It is almost impossible in present-day America to find the firm, close-grained, evenly rectangular, unsliced type of white bread that is essential for professional looking canapés, appetizers, and fancy sandwiches. In French this is «pain de mie», meaning that the mie, the crumb or inside, is more important than the crust; in fact, the crust exists merely as a thin and easily sliced covering.

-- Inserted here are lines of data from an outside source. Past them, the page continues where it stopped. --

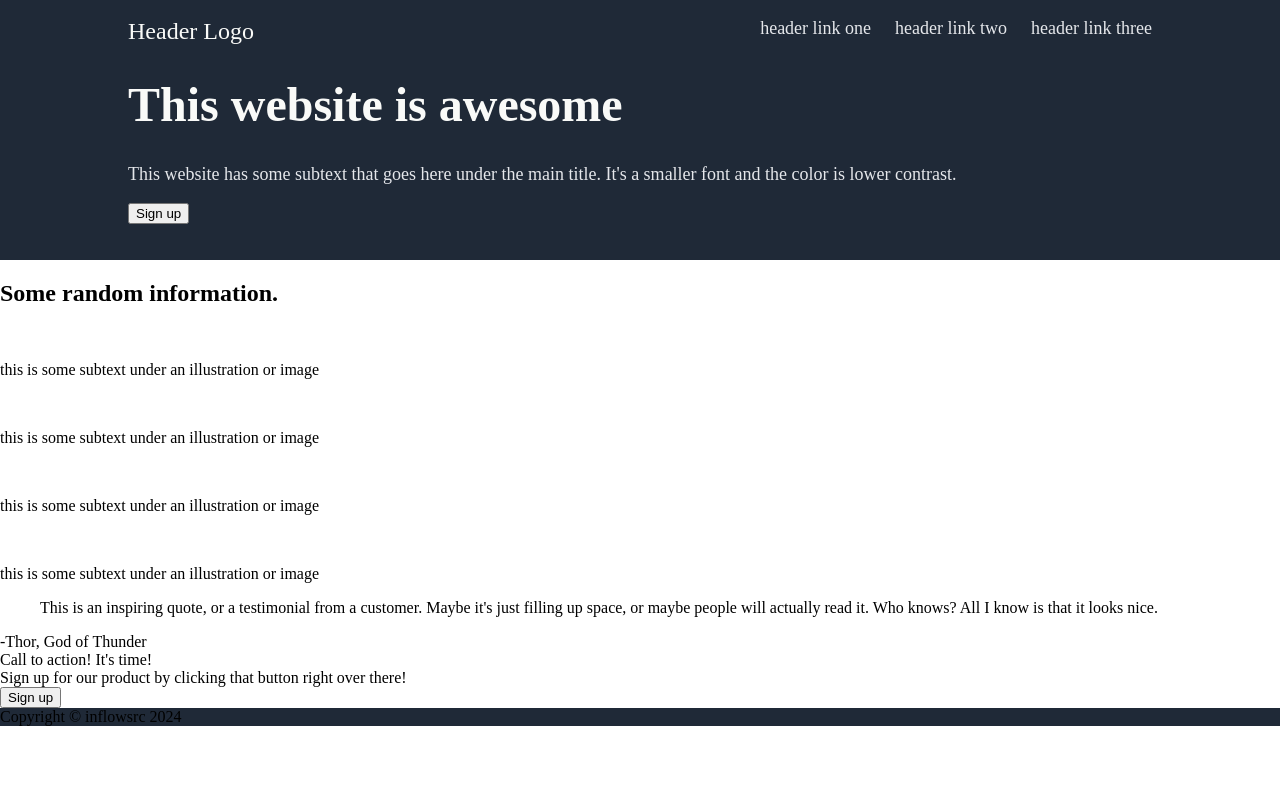
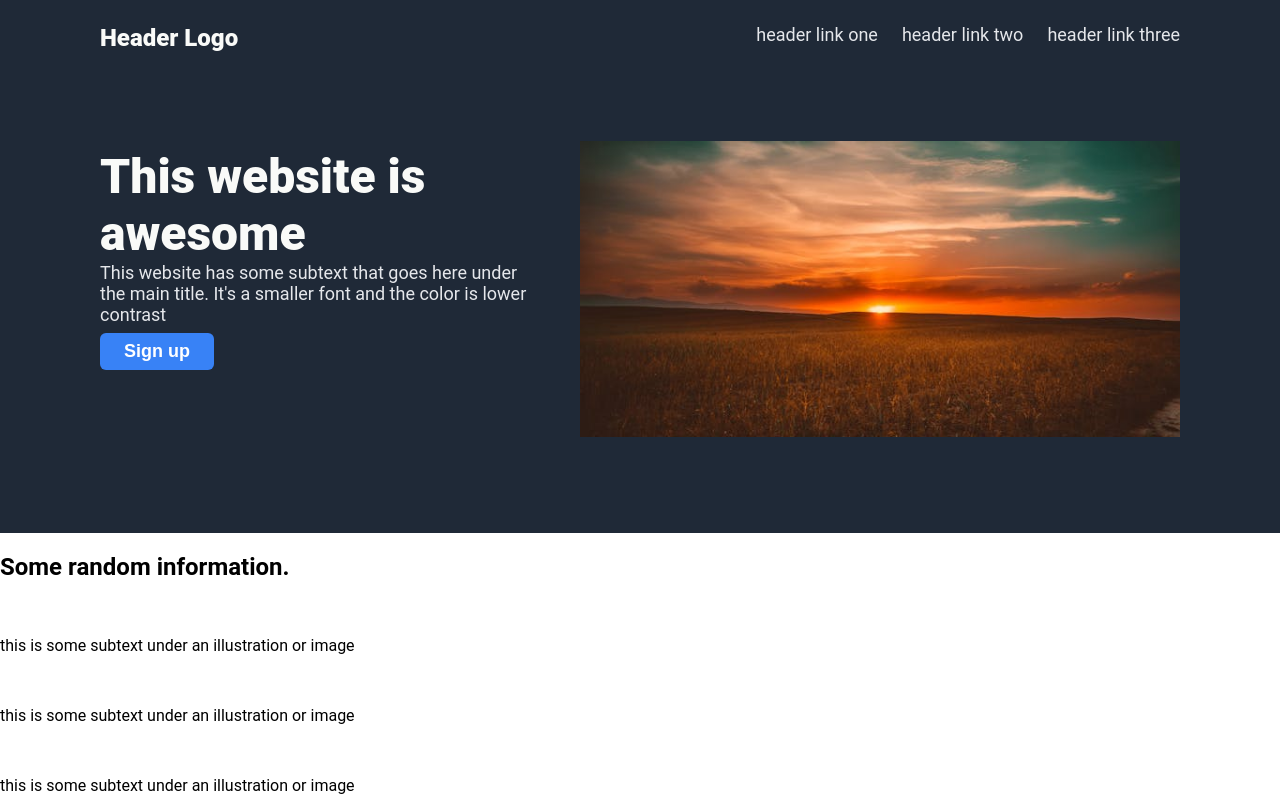
Before and after one commit to inflowsrc/odin-landing-page, a plain HTML site: page index.html in a window 1280 px wide. Shown: the top 800 px of the page. Drawn offline with Linux system fonts and the light colour scheme.

Commit message:
Update header section elements and style and add placeholder image

```diff
--- a/css/style.css
+++ b/css/style.css
@@ -1,5 +1,6 @@
 body {
     margin: 0;
+    font-family: 'Roboto', sans-serif;
 }
 
 .header-section,
@@ -16,28 +17,59 @@ footer {
 .header-links {
     display: flex;
     gap: 24px;
+    justify-content: flex-end;
 }
 
 .header-links a {
     text-decoration: none;
 }
 
-.page-header {
-    display: flex;
-    justify-content: space-between;
-}
-
 .header-logo {
     font-size: 24px;
+    font-weight: 800;
     color: #f9faf8;
 }
 
 .header-section {
-    padding: 18px 128px;
+    display: flex;
+    justify-content: center;
+    gap: 48px;
+    padding-top: 24px;
+    padding-bottom: 96px;
+}
+
+.hero {
+    width: 432px;
 }
 
 .hero h1 {
     font-size: 48px;
     font-weight: 800;
     color: #f9faf8;
+    margin: 0;
 }
+
+.hero p {
+    margin: 0;
+}
+
+.hero button {
+    margin-top: 8px;
+    color: white;
+    font-size: 18px;
+    font-weight: 600;
+    padding: 8px 24px;
+    border: none;
+    border-radius: 6px;
+}
+
+.header-left,
+.header-right {
+    display: flex;
+    flex-direction: column;
+    gap: 96px;
+}
+
+button {
+    background-color: #3882f6;
+}
--- a/index.html
+++ b/index.html
@@ -9,23 +9,23 @@
 <body>
     <div class="page-container">
         <div class="header-section">
-            <header class="page-header">
+            <div class="header-left">
                 <div class="header-logo">Header Logo</div>
+                <div class="hero">
+                    <h1>This website is awesome</h1>
+                    <p>This website has some subtext that goes here under the main title. It's a smaller font and the color is lower contrast</p>
+                    <button>Sign up</button>
+                </div>
+            </div>
+
+            <div class="header-right">
                 <nav class="header-links">
                     <a href="">header link one</a>
                     <a href="">header link two</a>
                     <a href="">header link three</a>
                 </nav>
-            </header>
 
-            <div class="header-content">
-                <div class="hero">
-                    <h1>This website is awesome</h1>
-                    <p>This website has some subtext that goes here under the main title. It's a smaller font and the color is lower contrast.</p>
-                    <button>Sign up</button>
-                </div>
-
-                <img>
+                <img src="./img/pexels-pixabay-462023.jpg" width="600" height="296" alt="Watching an orange sunset from a field of dry grass">
             </div>
         </div>
 
```
Also changed, not shown: img/pexels-pixabay-462023.jpg (added).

At Poilâne, we have a special 'pain de mie' recipe. It is unlike the loaves you find in other bakeries, and unlike those you find in the anglo-saxon world. My father, Lionel Poilâne invented our recipe. Our 'pain de mie' is thin crusted and has a firm crumb. It is a very fragrant bread I smell baking in our ovens every afternoon; that's how I know what time of the day it is. Mostly, I enjoy it toasted on one side with a spoonful of honey for breakfast, but there are many other uses for this bread. For instance, did you know that the 'Charlotte' is a cake that used bread instead of biscuits in its original version? If you reduce the crumb of the bread to a powder, you can easily use it to replace almond powder or semolina. I have adapted a few recipes in that spirit. I could not get myself to throw away the crusts of the rectangular shaped loaves I used in my test kitchen so I experimented with them too as tart crusts.